I’ve lived in London for about 13 years, working at various agencies and also freelance doing a lot of branding and graphic identity. I got the call from Wes’ producer because they needed a Japanese-speaking designer. So I went in for a trial and did two weeks designing sake bottles and various bits. At that point I had no idea of the amount of work that would be involved – I began working on Isle of Dogs in November 2015 and finished in January this year.
I never counted but in terms of the overall number of individual pieces we made for the film, I’d say it was well into the thousands. Some sets alone had two hundred pieces. We were given a wealth of reference images from the production designer and the art director; concept drawings and stills photographs from old Japanese films – a lot of Akira Kurosawa and Yasujirō Ozu.
There were a lot of references from the Shōwa period and some from the postwar era too, but most of the images were from the ’60s and ’70s, which is the period Wes instinctively gravitated towards. But the time period is so ambiguous – it’s set 20 years in the future, but we don’t know from when. That gave us the freedom to create a look that wasn’t chained to one particular time period.
The set-up comes from a scene in Kurosawa’s High and Low. Our whisky is based on the famous Suntory brand, but because brand names (even made-up ones) come with legal headaches, for things like this we often used generic names like “whisky”, “bakery”, “soda”, etc. We also had to change the famous tortoise-shell pattern on the bottle to diamonds.

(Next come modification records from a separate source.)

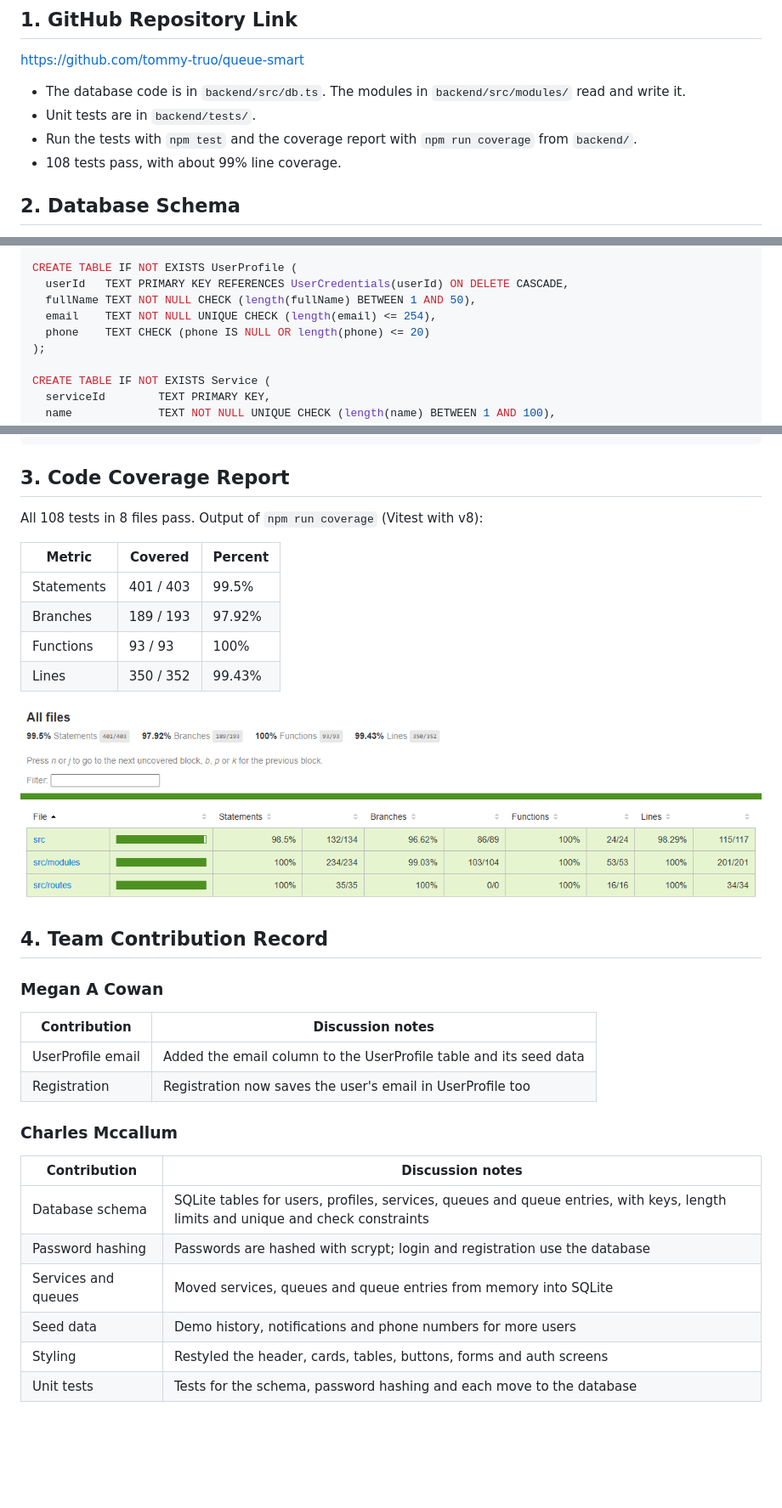
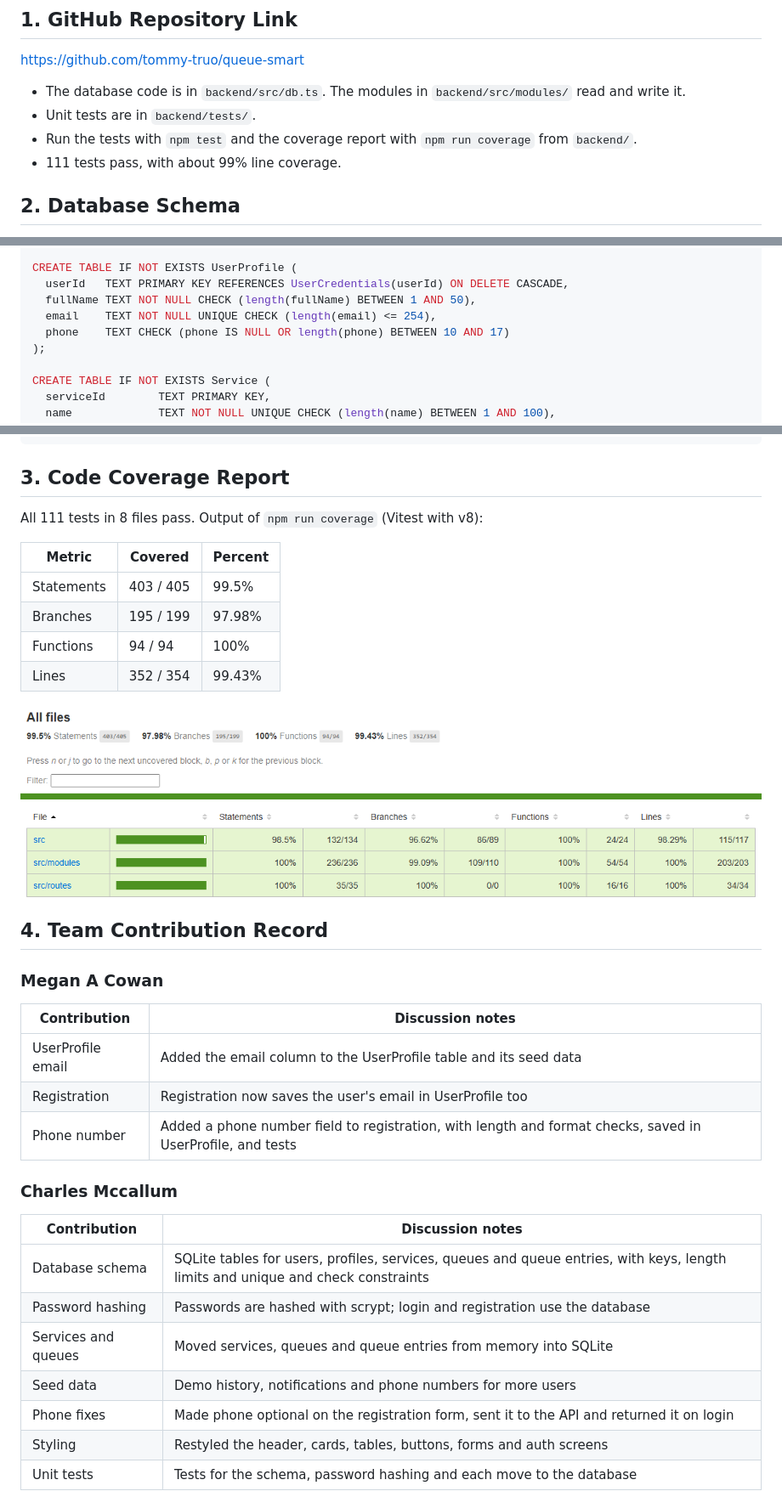
Before and after one commit to tommy-truo/queue-smart, a Markdown page: Assignment 4/Assignment_4_FA_26_39.md, 3 parts joined by grey strips. Shown at 85% size. GitHub-like rendering; pictures changed too: Assignment 4/coverage_report.png; blank space fills up the shorter version.

Commit message:
Update A4 document with phone changes and new coverage report

```diff
--- a/Assignment 4/Assignment_4_FA_26_39.md
+++ b/Assignment 4/Assignment_4_FA_26_39.md
@@ -8,7 +8,7 @@ https://github.com/tommy-truo/queue-smart
 - The database code is in `backend/src/db.ts`. The modules in `backend/src/modules/` read and write it.
 - Unit tests are in `backend/tests/`.
 - Run the tests with `npm test` and the coverage report with `npm run coverage` from `backend/`.
-- 108 tests pass, with about 99% line coverage.
+- 111 tests pass, with about 99% line coverage.
 
 ## 2. Database Schema
 
@@ -36,7 +36,7 @@ CREATE TABLE IF NOT EXISTS UserProfile (
   userId   TEXT PRIMARY KEY REFERENCES UserCredentials(userId) ON DELETE CASCADE,
   fullName TEXT NOT NULL CHECK (length(fullName) BETWEEN 1 AND 50),
   email    TEXT NOT NULL UNIQUE CHECK (length(email) <= 254),
-  phone    TEXT CHECK (phone IS NULL OR length(phone) <= 20)
+  phone    TEXT CHECK (phone IS NULL OR length(phone) BETWEEN 10 AND 17)
 );
 
 CREATE TABLE IF NOT EXISTS Service (
@@ -91,14 +91,14 @@ CREATE TABLE IF NOT EXISTS History (
 
 ## 3. Code Coverage Report
 
-All 108 tests in 8 files pass. Output of `npm run coverage` (Vitest with v8):
+All 111 tests in 8 files pass. Output of `npm run coverage` (Vitest with v8):
 
 | Metric     | Covered   | Percent |
 | ---------- | --------- | ------- |
-| Statements | 401 / 403 | 99.5%   |
-| Branches   | 189 / 193 | 97.92%  |
-| Functions  | 93 / 93   | 100%    |
-| Lines      | 350 / 352 | 99.43%  |
+| Statements | 403 / 405 | 99.5%   |
+| Branches   | 195 / 199 | 97.98%  |
+| Functions  | 94 / 94   | 100%    |
+| Lines      | 352 / 354 | 99.43%  |
 
 ![Coverage report](coverage_report.png)
 
@@ -111,6 +111,7 @@ All 108 tests in 8 files pass. Output of `npm run coverage` (Vitest with v8):
 | -------------------------- | -------------------------------------------------------------------------------- |
 | UserProfile email          | Added the email column to the UserProfile table and its seed data               |
 | Registration               | Registration now saves the user's email in UserProfile too                      |
+| Phone number               | Added a phone number field to registration, with length and format checks, saved in UserProfile, and tests |
 
 
 ### Charles Mccallum
@@ -122,6 +123,7 @@ All 108 tests in 8 files pass. Output of `npm run coverage` (Vitest with v8):
 | Password hashing           | Passwords are hashed with scrypt; login and registration use the database        |
 | Services and queues        | Moved services, queues and queue entries from memory into SQLite                 |
 | Seed data                  | Demo history, notifications and phone numbers for more users                     |
+| Phone fixes                | Made phone optional on the registration form, sent it to the API and returned it on login |
 | Styling                    | Restyled the header, cards, tables, buttons, forms and auth screens              |
 | Unit tests                 | Tests for the schema, password hashing and each move to the database             |
 
```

Wes already had a pretty good idea of how he wanted the biscuits to look, including the shape and texture. After we had done the doggy chop graphics, we used similar visual elements for the boxes of puppy snaps.

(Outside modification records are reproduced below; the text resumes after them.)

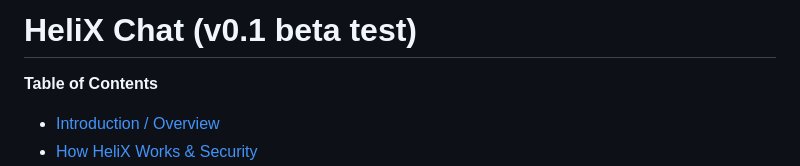
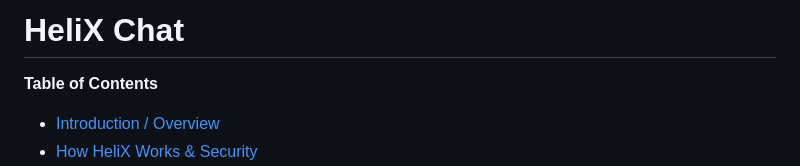
Before and after one commit to Legb4/HeliX, a Markdown page: readme.md, the part around the change. GitHub-like rendering.

```diff
--- a/readme.md
+++ b/readme.md
@@ -1,4 +1,4 @@
-# HeliX Chat (v0.1 beta test)
+# HeliX Chat
 
 **Table of Contents**
 
```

This is one of the first things I worked on during my trial in the art department They appear multiple times in the movie – the dog hovel, the noodle bar and the sake bar. We gave the sake dog-related names, like Hachiko (the famous shiba-dog whose statue guards Shibuya Crossing) and Chūken, which means “loyal dog”. None of this is translated into English, so it’s a bit of an easter egg.

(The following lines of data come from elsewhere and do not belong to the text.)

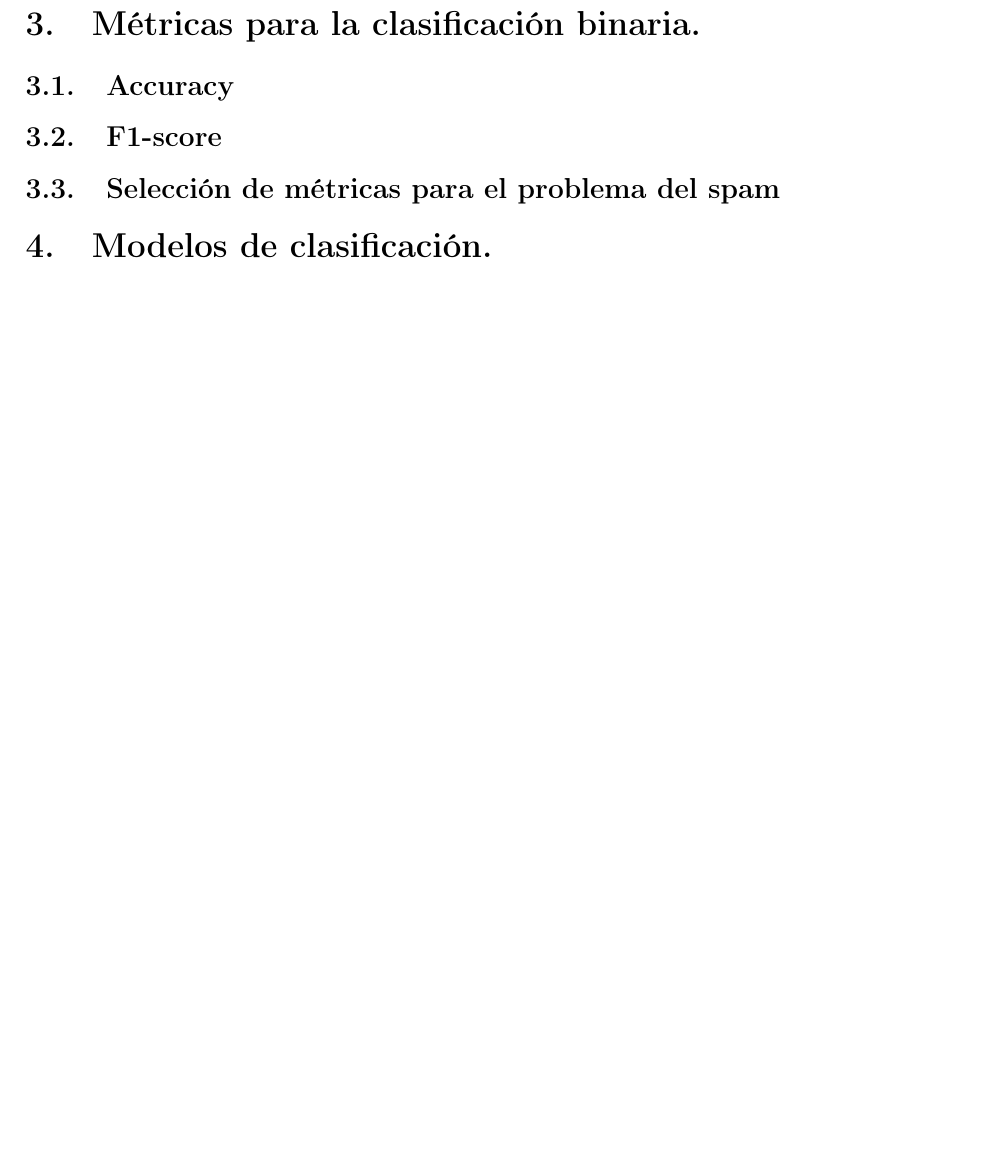
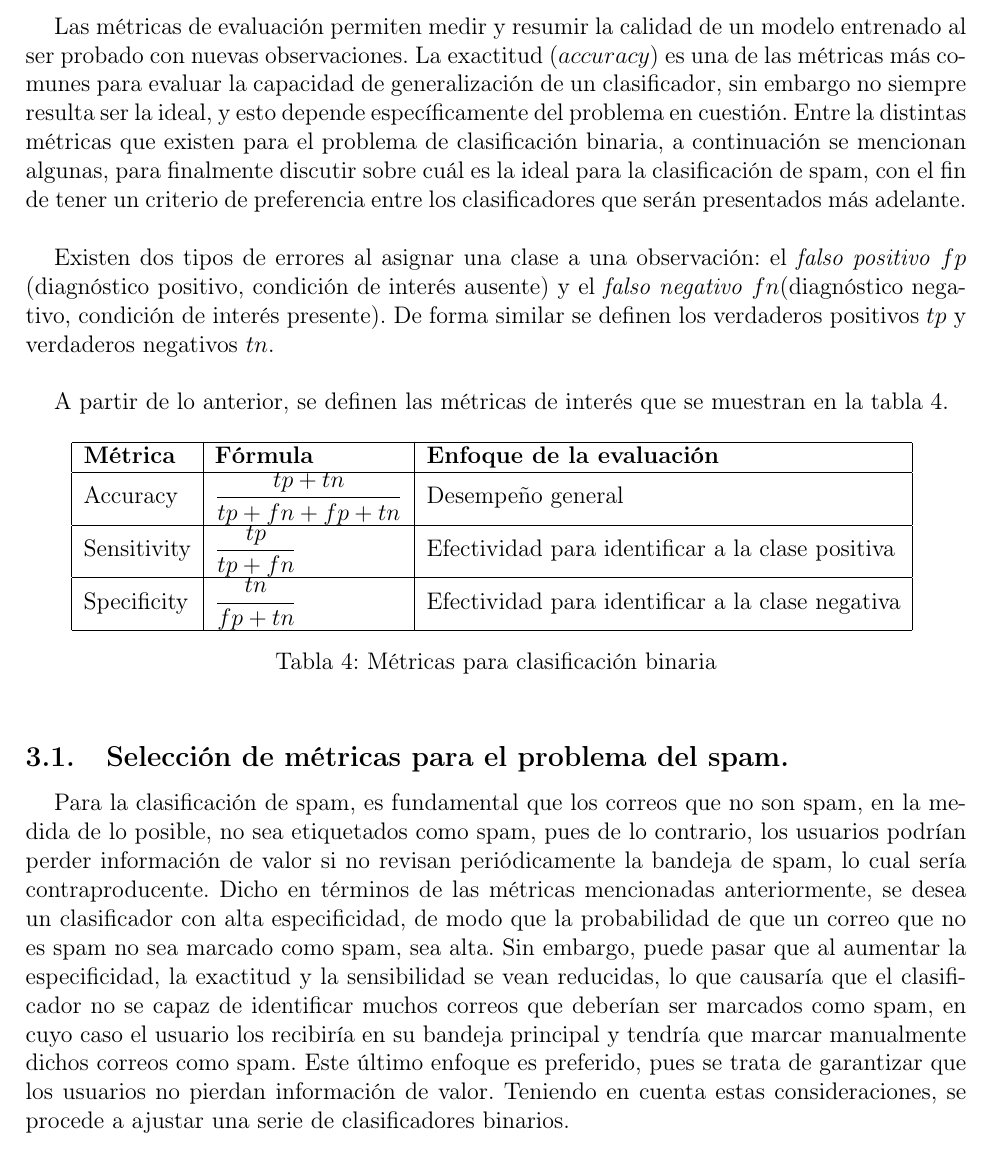
Before and after one commit to Ricardo27cruz27/spamFilter, a LaTeX document (reporte/reporte.tex): part of page 5 of 5 before the commit and part of page 5 of 7 after it, cut at the place of the change, the shorter picture padded with empty space. Compiled offline with pdfLaTeX.

Commit message:
avances reporte
seccion de metricas

```diff
--- a/reporte/reporte.tex
+++ b/reporte/reporte.tex
@@ -184,15 +187,31 @@ internet & free      & money    & 857    & direct     & conference \\ \hline
 
 A modo de resumen se muestra una representación gráfica de las palabras más frecuentes por cada clase, para obtener la frecuencia de cada palabra, se realizó la suma de cada variable sobre todas las observaciones de cada clase.
 
-\subsection{Representación en componentes principales.}
+\section{Métricas para clasificación binaria.}
 
-\section{Métricas para la clasificación binaria.}
+Las métricas de evaluación permiten medir y resumir la calidad de un modelo entrenado al ser probado con nuevas observaciones. La exactitud ($accuracy$) es una de las métricas más comunes para evaluar la capacidad de generalización de un clasificador, sin embargo no siempre resulta ser la ideal, y esto depende específicamente del problema en cuestión. Entre la distintas métricas que existen para el problema de clasificación binaria, a continuación se mencionan algunas, para finalmente discutir sobre cuál es la ideal para la clasificación de spam, con el fin de tener un criterio de preferencia entre los clasificadores que serán presentados más adelante. \\
 
-\subsection{Accuracy}
+Existen dos tipos de errores al asignar una clase a una observación: el \textit{falso positivo} $fp$ (diagnóstico positivo, condición de interés ausente) y el \textit{falso negativo} $fn$(diagnóstico negativo, condición de interés presente). De forma similar se definen los verdaderos positivos $tp$ y verdaderos negativos $tn$. \\
 
-\subsection{F1-score}
+A partir de lo anterior, se definen las métricas de interés que se muestran en la tabla \ref{t_metricas}.
 
-\subsection{Selección de métricas para el problema del spam}
+\begin{table}[ht]
+\centering
+\begin{tabular}{|l|l|l|}
+\hline
+\textbf{Métrica} & \textbf{Fórmula}             & \textbf{Enfoque de la evaluación}                \\ \hline
+Accuracy         & $\dfrac{tp+tn}{tp+fn+fp+tn}$ & Desempeño general                                \\ \hline
+Sensitivity      & $\dfrac{tp}{tp+fn}$          & Efectividad para identificar a la clase positiva \\ \hline
+Specificity      & $\dfrac{tn}{fp+tn}$          & Efectividad para identificar a la clase negativa \\ \hline
+\end{tabular}
+\caption{Métricas para clasificación binaria}
+\label{t_metricas}
+\end{table}
+
+\subsection{Selección de métricas para el problema del spam.}
+
+Para la clasificación de spam, es fundamental que los correos que no son spam, en la medida de lo posible, no sea etiquetados como spam, pues de lo contrario, los usuarios podrían perder información de valor si no revisan periódicamente la bandeja de spam, lo cual sería contraproducente. Dicho en términos de las métricas mencionadas anteriormente, se desea un clasificador con alta especificidad, de modo que la probabilidad de que un correo que no es spam no sea marcado como spam, sea alta. Sin embargo, puede pasar que al aumentar la especificidad, la exactitud y la sensibilidad se vean reducidas, lo que causaría que el clasificador no se capaz de identificar muchos correos que deberían ser marcados como spam, en cuyo caso el usuario los recibiría en su bandeja principal y tendría que marcar manualmente dichos correos como spam. Este último enfoque es preferido, pues se trata de garantizar que los usuarios no pierdan información de valor. Teniendo en cuenta estas consideraciones, se procede a ajustar una serie de clasificadores binarios.
+
 
 \section{Modelos de clasificación.}
 
```
Also changed, not shown: reporte/images/pca.png (added), reporte/reporte.tex (25 more changed lines), 1 other file.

The carton of milk that Atari uses as a pillow on the first night he and Chief are separated from the pack. For lettering reference we looked at the bottle caps on Japanese milk bottles from the 1960s.
Published 31 Mar 2018
Our latest print edition offers an exciting look inside Wes Anderson’s stop-motion opus.
Ten years ago, the director dropped his most profound meditation on life’s journey.
The US writer/director takes us inside his spellbinding stop-motion opus Isle of Dogs.